(Detected change data)

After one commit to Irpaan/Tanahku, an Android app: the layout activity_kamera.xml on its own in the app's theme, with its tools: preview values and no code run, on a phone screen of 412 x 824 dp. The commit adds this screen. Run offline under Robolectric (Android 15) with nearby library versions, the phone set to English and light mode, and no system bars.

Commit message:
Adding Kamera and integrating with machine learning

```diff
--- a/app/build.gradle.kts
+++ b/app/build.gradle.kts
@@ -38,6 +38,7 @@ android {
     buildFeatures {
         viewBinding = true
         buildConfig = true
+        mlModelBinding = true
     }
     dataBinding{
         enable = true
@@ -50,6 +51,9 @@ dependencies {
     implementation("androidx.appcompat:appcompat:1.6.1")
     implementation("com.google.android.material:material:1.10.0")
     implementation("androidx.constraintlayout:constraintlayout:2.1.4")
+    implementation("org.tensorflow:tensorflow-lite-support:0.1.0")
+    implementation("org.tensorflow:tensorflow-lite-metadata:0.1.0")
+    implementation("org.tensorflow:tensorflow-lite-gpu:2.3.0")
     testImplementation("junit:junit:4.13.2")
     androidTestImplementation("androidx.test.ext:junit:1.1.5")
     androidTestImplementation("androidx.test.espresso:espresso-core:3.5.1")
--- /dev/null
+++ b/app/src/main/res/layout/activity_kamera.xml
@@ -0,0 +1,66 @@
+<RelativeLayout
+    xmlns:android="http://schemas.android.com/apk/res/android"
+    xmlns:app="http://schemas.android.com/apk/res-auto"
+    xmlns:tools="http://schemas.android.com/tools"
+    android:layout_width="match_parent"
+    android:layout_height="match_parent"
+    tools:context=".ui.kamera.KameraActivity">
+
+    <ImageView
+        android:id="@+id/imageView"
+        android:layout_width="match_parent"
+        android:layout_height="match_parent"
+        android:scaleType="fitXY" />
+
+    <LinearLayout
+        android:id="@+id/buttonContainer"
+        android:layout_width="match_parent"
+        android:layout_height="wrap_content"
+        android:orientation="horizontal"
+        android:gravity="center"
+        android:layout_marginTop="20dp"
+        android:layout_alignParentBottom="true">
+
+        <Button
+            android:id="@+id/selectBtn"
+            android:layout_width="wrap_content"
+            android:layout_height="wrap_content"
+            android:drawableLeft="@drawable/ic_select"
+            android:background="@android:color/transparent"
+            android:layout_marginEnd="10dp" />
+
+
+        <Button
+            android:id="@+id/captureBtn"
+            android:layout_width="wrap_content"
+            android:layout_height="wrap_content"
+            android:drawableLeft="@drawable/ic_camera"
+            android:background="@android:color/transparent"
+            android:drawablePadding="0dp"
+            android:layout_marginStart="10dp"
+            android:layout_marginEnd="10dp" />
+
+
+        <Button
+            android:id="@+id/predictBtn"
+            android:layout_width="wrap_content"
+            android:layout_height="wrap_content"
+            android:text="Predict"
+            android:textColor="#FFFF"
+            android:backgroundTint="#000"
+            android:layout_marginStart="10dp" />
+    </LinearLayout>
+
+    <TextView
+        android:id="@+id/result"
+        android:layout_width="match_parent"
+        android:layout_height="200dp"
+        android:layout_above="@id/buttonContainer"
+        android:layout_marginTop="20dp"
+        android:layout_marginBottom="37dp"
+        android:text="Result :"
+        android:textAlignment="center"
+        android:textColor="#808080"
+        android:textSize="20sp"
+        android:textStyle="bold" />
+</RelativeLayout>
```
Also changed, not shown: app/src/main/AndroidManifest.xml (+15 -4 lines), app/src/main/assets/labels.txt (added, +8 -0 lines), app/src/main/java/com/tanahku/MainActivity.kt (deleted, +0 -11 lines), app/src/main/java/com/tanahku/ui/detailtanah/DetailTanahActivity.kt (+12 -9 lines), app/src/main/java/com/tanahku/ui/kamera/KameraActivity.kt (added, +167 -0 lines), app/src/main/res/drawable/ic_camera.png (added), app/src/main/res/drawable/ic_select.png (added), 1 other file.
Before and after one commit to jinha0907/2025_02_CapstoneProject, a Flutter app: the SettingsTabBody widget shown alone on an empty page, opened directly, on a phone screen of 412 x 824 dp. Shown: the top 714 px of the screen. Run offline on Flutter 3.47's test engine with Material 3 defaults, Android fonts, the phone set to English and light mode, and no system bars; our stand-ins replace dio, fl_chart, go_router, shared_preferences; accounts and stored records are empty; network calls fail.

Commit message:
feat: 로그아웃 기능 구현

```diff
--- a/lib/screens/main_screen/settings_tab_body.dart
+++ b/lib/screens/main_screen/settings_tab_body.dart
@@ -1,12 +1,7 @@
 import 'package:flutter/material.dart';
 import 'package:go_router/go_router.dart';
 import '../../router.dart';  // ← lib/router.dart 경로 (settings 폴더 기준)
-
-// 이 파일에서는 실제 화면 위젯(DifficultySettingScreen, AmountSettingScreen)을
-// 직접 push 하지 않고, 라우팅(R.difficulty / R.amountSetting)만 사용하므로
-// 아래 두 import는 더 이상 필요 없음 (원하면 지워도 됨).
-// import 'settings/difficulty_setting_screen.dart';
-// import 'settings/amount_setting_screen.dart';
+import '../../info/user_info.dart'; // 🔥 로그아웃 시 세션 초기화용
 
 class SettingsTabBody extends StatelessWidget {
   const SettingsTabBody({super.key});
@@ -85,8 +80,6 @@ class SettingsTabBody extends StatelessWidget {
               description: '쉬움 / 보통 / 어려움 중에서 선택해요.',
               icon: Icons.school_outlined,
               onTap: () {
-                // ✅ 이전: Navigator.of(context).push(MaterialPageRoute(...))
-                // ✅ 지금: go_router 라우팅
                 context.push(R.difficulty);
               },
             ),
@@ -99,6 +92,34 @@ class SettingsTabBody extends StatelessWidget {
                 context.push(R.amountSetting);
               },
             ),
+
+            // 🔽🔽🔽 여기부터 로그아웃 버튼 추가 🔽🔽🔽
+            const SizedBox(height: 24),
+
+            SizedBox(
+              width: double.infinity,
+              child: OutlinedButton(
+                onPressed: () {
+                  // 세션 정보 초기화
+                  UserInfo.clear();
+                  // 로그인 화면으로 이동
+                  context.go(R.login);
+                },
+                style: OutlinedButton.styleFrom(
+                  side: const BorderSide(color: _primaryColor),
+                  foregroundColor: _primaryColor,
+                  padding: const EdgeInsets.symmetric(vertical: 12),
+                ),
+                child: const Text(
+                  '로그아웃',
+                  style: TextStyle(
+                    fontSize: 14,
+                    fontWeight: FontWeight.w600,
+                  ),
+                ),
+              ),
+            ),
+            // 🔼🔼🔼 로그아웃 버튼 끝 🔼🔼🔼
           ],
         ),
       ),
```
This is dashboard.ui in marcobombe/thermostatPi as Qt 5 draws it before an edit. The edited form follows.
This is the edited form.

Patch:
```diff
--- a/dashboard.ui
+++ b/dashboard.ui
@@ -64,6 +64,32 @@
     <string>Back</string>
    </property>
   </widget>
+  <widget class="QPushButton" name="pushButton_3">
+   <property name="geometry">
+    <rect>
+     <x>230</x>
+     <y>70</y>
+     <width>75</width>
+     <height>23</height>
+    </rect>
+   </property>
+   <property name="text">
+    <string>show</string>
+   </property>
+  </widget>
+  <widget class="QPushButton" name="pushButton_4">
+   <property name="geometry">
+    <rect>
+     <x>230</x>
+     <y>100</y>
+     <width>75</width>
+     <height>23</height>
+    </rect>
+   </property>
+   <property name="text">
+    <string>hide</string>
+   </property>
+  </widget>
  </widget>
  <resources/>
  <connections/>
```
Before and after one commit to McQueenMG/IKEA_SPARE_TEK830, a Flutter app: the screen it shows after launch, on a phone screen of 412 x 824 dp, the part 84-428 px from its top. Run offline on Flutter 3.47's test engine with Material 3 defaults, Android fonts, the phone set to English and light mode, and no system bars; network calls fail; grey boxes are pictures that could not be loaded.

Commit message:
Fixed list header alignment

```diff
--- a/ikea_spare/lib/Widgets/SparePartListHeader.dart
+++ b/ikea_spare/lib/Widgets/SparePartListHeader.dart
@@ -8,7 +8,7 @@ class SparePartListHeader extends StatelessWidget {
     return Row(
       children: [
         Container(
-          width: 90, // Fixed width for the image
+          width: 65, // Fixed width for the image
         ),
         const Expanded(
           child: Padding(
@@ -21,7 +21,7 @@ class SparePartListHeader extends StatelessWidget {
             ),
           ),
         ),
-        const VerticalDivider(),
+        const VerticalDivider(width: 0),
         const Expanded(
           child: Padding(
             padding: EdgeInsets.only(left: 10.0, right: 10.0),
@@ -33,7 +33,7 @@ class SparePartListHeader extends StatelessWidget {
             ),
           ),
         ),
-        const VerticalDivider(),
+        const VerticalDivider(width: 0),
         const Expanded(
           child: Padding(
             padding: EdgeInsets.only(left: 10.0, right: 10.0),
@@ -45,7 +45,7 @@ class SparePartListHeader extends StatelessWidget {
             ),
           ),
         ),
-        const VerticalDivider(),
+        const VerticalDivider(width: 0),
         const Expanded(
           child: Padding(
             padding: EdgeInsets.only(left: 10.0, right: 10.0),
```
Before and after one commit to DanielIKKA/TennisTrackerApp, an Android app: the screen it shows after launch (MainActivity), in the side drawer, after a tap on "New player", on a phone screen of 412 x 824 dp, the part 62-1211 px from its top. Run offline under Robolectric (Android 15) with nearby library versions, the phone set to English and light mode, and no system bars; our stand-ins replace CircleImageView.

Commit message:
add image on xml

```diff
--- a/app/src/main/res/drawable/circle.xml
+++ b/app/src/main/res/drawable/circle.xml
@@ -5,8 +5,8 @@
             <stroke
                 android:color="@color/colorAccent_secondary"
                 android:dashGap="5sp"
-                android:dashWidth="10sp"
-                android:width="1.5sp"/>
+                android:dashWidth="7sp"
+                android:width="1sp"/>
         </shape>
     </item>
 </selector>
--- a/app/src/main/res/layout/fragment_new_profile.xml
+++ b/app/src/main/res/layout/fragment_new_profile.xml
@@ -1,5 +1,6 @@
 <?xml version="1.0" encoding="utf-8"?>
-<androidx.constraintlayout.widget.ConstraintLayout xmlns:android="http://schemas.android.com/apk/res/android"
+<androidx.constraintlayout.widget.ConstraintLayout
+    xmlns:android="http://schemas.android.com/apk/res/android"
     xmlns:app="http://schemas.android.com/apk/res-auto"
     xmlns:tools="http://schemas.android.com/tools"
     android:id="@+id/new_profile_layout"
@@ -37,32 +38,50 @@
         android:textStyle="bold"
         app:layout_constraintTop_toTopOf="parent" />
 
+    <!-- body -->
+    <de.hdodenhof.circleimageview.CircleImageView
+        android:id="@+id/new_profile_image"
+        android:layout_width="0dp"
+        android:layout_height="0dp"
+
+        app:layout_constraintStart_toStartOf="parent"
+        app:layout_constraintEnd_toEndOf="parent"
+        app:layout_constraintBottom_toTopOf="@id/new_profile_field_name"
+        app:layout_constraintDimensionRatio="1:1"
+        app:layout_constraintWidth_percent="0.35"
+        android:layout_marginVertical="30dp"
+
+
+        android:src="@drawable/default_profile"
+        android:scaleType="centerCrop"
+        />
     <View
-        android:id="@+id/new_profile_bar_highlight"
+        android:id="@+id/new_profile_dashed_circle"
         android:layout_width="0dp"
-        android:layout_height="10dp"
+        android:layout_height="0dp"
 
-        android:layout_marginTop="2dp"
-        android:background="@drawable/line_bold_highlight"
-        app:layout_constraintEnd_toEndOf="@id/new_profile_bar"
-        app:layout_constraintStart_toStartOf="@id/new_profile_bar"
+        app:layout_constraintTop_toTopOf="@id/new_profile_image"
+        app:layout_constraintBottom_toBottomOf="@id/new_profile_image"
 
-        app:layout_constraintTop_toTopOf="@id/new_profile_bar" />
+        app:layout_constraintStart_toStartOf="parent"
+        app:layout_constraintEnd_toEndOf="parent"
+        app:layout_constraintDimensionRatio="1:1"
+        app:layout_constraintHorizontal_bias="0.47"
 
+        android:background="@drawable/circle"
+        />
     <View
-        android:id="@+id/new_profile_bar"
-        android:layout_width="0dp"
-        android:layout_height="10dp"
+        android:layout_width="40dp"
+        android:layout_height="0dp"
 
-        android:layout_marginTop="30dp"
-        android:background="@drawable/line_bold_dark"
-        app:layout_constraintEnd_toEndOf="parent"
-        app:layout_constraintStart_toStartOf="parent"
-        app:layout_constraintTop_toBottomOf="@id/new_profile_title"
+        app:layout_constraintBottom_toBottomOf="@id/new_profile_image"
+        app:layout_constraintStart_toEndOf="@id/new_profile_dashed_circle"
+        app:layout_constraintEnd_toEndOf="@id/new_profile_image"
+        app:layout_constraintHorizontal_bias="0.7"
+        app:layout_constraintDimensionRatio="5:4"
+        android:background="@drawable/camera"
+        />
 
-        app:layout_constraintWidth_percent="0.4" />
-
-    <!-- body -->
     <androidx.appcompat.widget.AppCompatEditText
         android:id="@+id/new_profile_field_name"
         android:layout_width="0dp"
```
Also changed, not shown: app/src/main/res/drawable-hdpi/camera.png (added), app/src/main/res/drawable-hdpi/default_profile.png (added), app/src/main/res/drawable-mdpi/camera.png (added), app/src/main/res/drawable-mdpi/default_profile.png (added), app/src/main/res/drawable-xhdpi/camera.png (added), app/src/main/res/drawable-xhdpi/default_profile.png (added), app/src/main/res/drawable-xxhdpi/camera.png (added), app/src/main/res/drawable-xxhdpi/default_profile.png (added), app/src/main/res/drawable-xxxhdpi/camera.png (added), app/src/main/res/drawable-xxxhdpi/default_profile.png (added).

What you are asked to do:
The answer must consist of every line from the entries that holds the string "true".

Exercise answer:
         viewBinding = true
         buildConfig = true
+        mlModelBinding = true
         enable = true
+        android:layout_alignParentBottom="true">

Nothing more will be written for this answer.